Exercise description:
Using the data below, gather each line that includes the word "const".

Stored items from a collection
+ + + + +
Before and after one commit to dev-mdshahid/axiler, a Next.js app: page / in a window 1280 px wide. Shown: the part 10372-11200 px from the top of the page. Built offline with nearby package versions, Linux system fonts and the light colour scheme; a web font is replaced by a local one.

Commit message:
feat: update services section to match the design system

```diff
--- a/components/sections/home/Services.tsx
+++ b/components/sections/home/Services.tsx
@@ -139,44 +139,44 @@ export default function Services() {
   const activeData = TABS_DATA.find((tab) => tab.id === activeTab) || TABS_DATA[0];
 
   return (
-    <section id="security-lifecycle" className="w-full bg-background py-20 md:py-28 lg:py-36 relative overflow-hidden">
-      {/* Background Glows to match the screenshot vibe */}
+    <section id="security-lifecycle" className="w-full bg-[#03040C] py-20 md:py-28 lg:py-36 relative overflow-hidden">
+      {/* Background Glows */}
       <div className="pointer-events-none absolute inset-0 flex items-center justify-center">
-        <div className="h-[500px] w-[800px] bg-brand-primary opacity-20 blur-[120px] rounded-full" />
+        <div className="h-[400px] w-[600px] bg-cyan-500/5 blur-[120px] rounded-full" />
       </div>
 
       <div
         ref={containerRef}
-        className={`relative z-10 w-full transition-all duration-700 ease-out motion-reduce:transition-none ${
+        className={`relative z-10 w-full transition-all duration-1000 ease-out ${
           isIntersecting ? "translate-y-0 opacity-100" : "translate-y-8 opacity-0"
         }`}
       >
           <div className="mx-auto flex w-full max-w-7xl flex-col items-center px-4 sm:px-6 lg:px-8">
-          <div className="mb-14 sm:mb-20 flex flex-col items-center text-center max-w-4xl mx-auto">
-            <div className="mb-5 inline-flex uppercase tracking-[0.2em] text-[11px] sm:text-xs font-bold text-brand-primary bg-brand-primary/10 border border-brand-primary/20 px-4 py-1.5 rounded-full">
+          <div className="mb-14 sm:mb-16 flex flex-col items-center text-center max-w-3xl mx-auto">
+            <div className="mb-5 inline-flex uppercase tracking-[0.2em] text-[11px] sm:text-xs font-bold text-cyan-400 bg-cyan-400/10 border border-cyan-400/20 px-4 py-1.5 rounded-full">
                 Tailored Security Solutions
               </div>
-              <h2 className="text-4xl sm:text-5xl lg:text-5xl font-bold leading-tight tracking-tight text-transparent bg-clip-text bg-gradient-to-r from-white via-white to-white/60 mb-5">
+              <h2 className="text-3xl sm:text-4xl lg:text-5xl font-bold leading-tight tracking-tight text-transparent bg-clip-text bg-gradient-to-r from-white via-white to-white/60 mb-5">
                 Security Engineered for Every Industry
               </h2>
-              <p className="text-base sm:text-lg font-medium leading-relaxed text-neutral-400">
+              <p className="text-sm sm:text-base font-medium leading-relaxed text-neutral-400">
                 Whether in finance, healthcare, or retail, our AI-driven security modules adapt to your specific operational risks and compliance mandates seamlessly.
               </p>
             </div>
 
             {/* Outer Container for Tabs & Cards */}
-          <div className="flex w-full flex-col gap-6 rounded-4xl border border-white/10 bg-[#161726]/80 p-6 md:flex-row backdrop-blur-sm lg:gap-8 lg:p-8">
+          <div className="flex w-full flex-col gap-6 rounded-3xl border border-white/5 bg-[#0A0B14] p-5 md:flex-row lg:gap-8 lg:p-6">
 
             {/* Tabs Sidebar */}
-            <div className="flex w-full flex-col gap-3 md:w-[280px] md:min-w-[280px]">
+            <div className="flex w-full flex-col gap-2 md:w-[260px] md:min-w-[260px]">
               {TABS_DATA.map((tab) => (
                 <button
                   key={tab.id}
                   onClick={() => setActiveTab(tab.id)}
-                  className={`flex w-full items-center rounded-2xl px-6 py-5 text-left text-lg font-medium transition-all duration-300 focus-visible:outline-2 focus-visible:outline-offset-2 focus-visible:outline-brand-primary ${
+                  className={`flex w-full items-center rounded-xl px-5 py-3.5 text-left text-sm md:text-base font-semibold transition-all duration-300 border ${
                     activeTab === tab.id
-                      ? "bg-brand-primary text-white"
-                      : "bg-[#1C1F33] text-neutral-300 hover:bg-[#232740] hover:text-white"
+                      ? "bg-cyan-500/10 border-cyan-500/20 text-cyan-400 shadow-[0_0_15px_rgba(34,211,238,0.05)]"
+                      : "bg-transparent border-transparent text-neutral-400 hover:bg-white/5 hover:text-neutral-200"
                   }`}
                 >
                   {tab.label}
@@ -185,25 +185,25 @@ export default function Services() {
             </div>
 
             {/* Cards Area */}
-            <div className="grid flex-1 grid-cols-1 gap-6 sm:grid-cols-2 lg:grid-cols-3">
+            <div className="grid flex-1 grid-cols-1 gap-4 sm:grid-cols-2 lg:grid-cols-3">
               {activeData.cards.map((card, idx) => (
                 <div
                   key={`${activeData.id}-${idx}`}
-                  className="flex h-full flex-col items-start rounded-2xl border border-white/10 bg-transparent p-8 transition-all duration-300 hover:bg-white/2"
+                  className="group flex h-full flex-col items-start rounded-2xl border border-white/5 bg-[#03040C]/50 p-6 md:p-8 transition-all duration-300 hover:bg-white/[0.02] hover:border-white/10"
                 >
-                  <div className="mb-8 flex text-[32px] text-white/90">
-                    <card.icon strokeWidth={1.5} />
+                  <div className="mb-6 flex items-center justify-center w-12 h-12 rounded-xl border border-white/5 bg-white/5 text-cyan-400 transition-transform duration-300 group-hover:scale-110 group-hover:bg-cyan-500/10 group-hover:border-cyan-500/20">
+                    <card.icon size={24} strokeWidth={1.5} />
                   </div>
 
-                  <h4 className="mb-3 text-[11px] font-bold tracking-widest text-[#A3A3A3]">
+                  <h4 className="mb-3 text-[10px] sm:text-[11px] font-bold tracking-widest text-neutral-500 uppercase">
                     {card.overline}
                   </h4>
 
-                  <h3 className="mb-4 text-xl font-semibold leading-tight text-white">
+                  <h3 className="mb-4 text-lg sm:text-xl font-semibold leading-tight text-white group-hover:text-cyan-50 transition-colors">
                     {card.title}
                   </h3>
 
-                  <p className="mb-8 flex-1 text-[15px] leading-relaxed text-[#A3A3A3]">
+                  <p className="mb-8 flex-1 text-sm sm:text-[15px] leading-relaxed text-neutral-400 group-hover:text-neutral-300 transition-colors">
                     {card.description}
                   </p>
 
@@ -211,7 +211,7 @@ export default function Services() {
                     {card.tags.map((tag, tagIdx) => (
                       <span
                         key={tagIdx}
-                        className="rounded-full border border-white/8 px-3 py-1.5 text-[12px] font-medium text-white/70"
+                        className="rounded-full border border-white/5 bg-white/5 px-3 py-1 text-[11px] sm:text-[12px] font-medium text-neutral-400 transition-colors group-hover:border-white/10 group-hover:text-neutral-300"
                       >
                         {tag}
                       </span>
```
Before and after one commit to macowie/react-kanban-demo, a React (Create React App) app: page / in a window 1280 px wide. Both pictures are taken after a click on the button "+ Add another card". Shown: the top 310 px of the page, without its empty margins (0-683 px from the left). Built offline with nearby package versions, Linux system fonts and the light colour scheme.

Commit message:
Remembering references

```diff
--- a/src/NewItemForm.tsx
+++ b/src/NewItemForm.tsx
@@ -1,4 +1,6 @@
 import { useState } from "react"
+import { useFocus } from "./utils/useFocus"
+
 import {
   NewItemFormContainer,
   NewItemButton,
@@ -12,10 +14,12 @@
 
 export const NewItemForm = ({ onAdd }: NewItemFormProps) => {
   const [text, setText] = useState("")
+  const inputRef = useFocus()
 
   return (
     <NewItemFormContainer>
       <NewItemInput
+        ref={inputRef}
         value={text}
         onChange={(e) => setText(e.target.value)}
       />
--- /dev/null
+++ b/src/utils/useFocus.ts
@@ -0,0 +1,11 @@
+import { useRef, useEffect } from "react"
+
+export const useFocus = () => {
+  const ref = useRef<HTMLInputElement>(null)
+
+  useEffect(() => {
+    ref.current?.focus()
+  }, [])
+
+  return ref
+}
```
+ + + + +
Exercise solution:
   const activeData = TABS_DATA.find((tab) => tab.id === activeTab) || TABS_DATA[0];
 export const NewItemForm = ({ onAdd }: NewItemFormProps) => {
   const [text, setText] = useState("")
+  const inputRef = useFocus()
+export const useFocus = () => {
+  const ref = useRef<HTMLInputElement>(null)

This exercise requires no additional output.